Task directions >> Please restate the data below word for word, omitting all images.

[Change detection data]
====
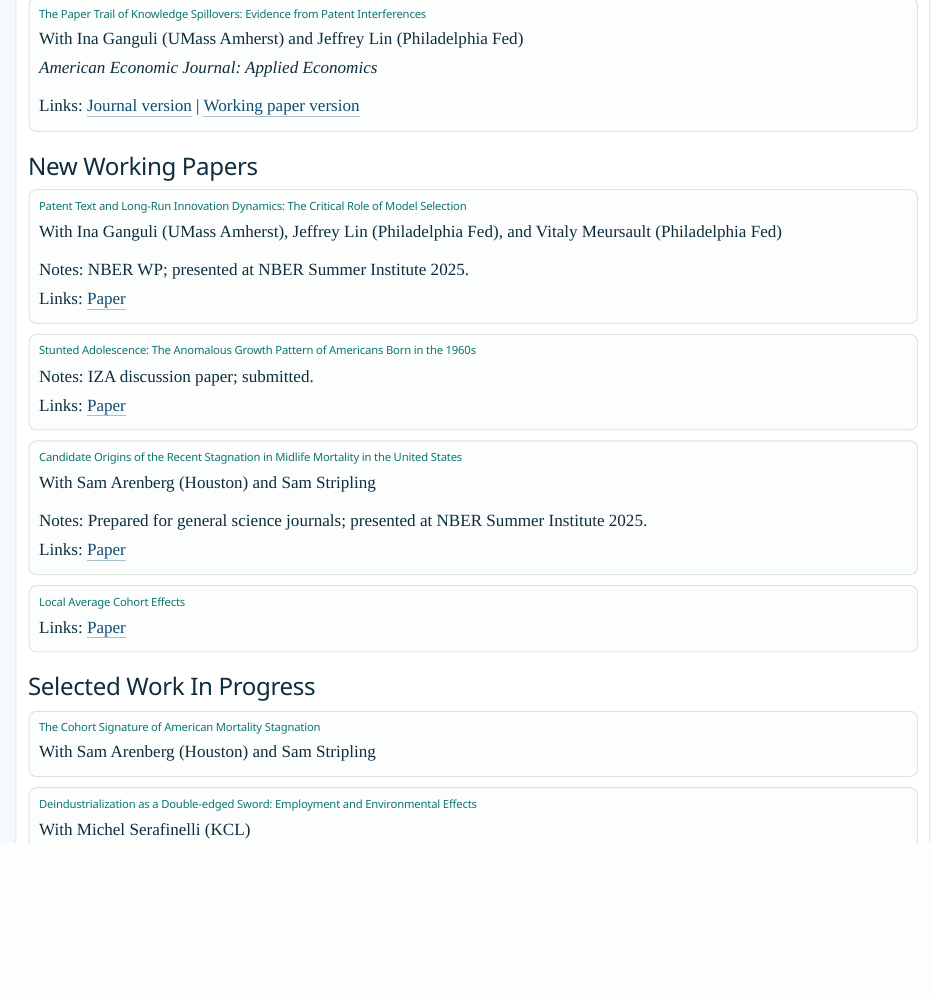
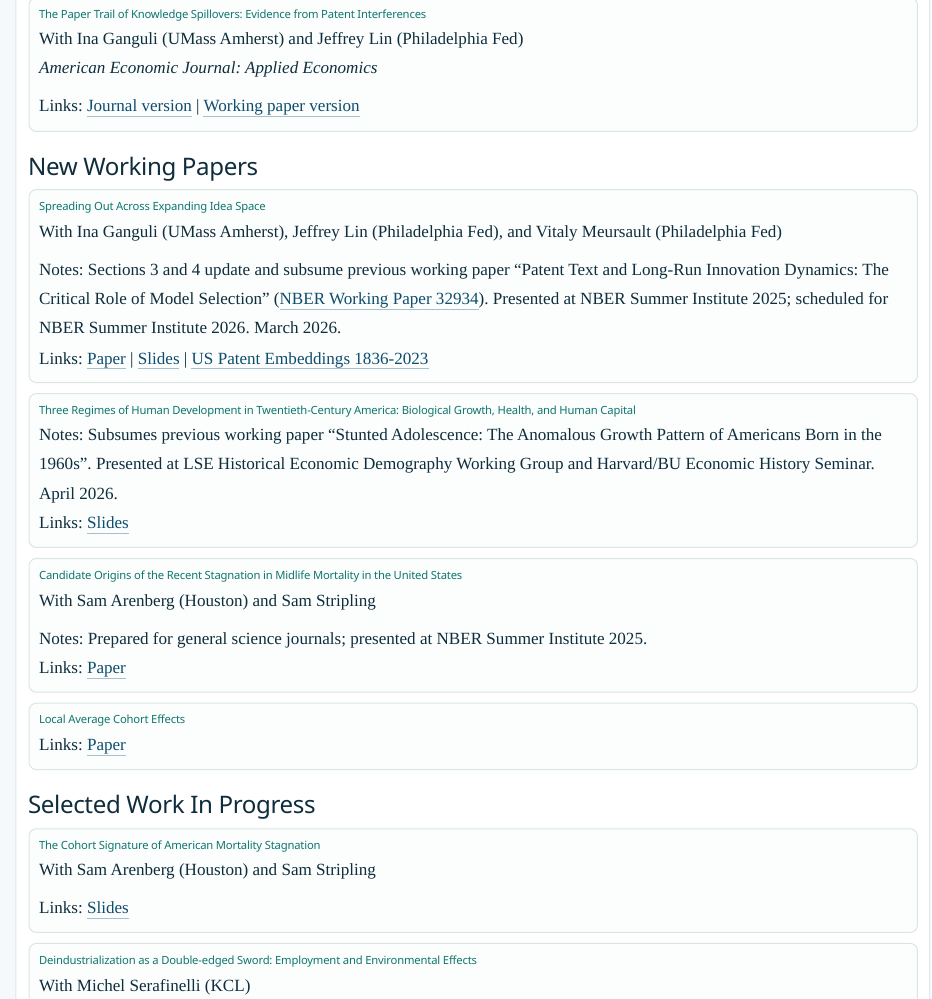
Before and after one commit to nreynolds88/nicholas-reynolds.com, a Quarto document (index.qmd): the page in a window 1100 px wide, from 840 px down. Rendered offline with R 4.5, knitr and Pandoc in place of Quarto, with nearby package versions.

Commit message:
Apply same paper updates to homepage: Spreading Out + Three Regimes + Cohort Signature slides
The homepage duplicates the research page working-paper entries, so the previous commit
left index.qmd showing the old titles. This commit applies the same edits there.

Co-Authored-By: Claude Opus 4.7 (1M context) <noreply@anthropic.com>

```diff
--- a/index.qmd
+++ b/index.qmd
@@ -75,19 +75,19 @@ Links: [Journal version](https://doi.org/10.1257/app.20180017) | [Working paper
 
 :::{.card .research-card}
 ::: {.card-body}
-### Patent Text and Long-Run Innovation Dynamics: The Critical Role of Model Selection
+### Spreading Out Across Expanding Idea Space
 With Ina Ganguli (UMass Amherst), Jeffrey Lin (Philadelphia Fed), and Vitaly Meursault (Philadelphia Fed)
 
-Notes: NBER WP; presented at NBER Summer Institute 2025.
-Links: [Paper](papers/GLMR-PTLRID.pdf)
+Notes: Sections 3 and 4 update and subsume previous working paper "Patent Text and Long-Run Innovation Dynamics: The Critical Role of Model Selection" ([NBER Working Paper 32934](https://www.nber.org/papers/w32934)). Presented at NBER Summer Institute 2025; scheduled for NBER Summer Institute 2026. March 2026.
+Links: [Paper](papers/GLMR-EIS.pdf) | [Slides](https://jlin.org/talk/GLMR-EIS-talk.pdf) | [US Patent Embeddings 1836-2023](https://www.dropbox.com/scl/fo/x6dmtxzxlqv30k17mey25/ALIbNx974cj1jGP91YReNpk?rlkey=mpyi1u9y2xlyt6x9rzaw5apqw&dl=0)
 :::
 :::
 
 :::{.card .research-card}
 ::: {.card-body}
-### Stunted Adolescence: The Anomalous Growth Pattern of Americans Born in the 1960s
-Notes: IZA discussion paper; submitted.
-Links: [Paper](papers/reynolds_stunted_adolescence.pdf)
+### Three Regimes of Human Development in Twentieth-Century America: Biological Growth, Health, and Human Capital
+Notes: Subsumes previous working paper "Stunted Adolescence: The Anomalous Growth Pattern of Americans Born in the 1960s". Presented at LSE Historical Economic Demography Working Group and Harvard/BU Economic History Seminar. April 2026.
+Links: [Slides](papers/reynolds_three_regimes_harvard_slides.pdf)
 :::
 :::
 
@@ -114,6 +114,8 @@ Links: [Paper](papers/reynolds_local_average_cohort_effects.pdf)
 ::: {.card-body}
 ### The Cohort Signature of American Mortality Stagnation
 With Sam Arenberg (Houston) and Sam Stripling
+
+Links: [Slides](papers/reynolds_cohort_signature_slides.pdf)
 :::
 :::
 
```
====
Answer box >>
Before and after one commit to nreynolds88/nicholas-reynolds.com, a Quarto document (index.qmd): the page in a window 1100 px wide, from 840 px down. Rendered offline with R 4.5, knitr and Pandoc in place of Quarto, with nearby package versions.

Commit message:
Apply same paper updates to homepage: Spreading Out + Three Regimes + Cohort Signature slides
The homepage duplicates the research page working-paper entries, so the previous commit
left index.qmd showing the old titles. This commit applies the same edits there.

Co-Authored-By: Claude Opus 4.7 (1M context) <noreply@anthropic.com>

```diff
--- a/index.qmd
+++ b/index.qmd
@@ -75,19 +75,19 @@ Links: [Journal version](https://doi.org/10.1257/app.20180017) | [Working paper
 
 :::{.card .research-card}
 ::: {.card-body}
-### Patent Text and Long-Run Innovation Dynamics: The Critical Role of Model Selection
+### Spreading Out Across Expanding Idea Space
 With Ina Ganguli (UMass Amherst), Jeffrey Lin (Philadelphia Fed), and Vitaly Meursault (Philadelphia Fed)
 
-Notes: NBER WP; presented at NBER Summer Institute 2025.
-Links: [Paper](papers/GLMR-PTLRID.pdf)
+Notes: Sections 3 and 4 update and subsume previous working paper "Patent Text and Long-Run Innovation Dynamics: The Critical Role of Model Selection" ([NBER Working Paper 32934](https://www.nber.org/papers/w32934)). Presented at NBER Summer Institute 2025; scheduled for NBER Summer Institute 2026. March 2026.
+Links: [Paper](papers/GLMR-EIS.pdf) | [Slides](https://jlin.org/talk/GLMR-EIS-talk.pdf) | [US Patent Embeddings 1836-2023](https://www.dropbox.com/scl/fo/x6dmtxzxlqv30k17mey25/ALIbNx974cj1jGP91YReNpk?rlkey=mpyi1u9y2xlyt6x9rzaw5apqw&dl=0)
 :::
 :::
 
 :::{.card .research-card}
 ::: {.card-body}
-### Stunted Adolescence: The Anomalous Growth Pattern of Americans Born in the 1960s
-Notes: IZA discussion paper; submitted.
-Links: [Paper](papers/reynolds_stunted_adolescence.pdf)
+### Three Regimes of Human Development in Twentieth-Century America: Biological Growth, Health, and Human Capital
+Notes: Subsumes previous working paper "Stunted Adolescence: The Anomalous Growth Pattern of Americans Born in the 1960s". Presented at LSE Historical Economic Demography Working Group and Harvard/BU Economic History Seminar. April 2026.
+Links: [Slides](papers/reynolds_three_regimes_harvard_slides.pdf)
 :::
 :::
 
@@ -114,6 +114,8 @@ Links: [Paper](papers/reynolds_local_average_cohort_effects.pdf)
 ::: {.card-body}
 ### The Cohort Signature of American Mortality Stagnation
 With Sam Arenberg (Houston) and Sam Stripling
+
+Links: [Slides](papers/reynolds_cohort_signature_slides.pdf)
 :::
 :::
 
```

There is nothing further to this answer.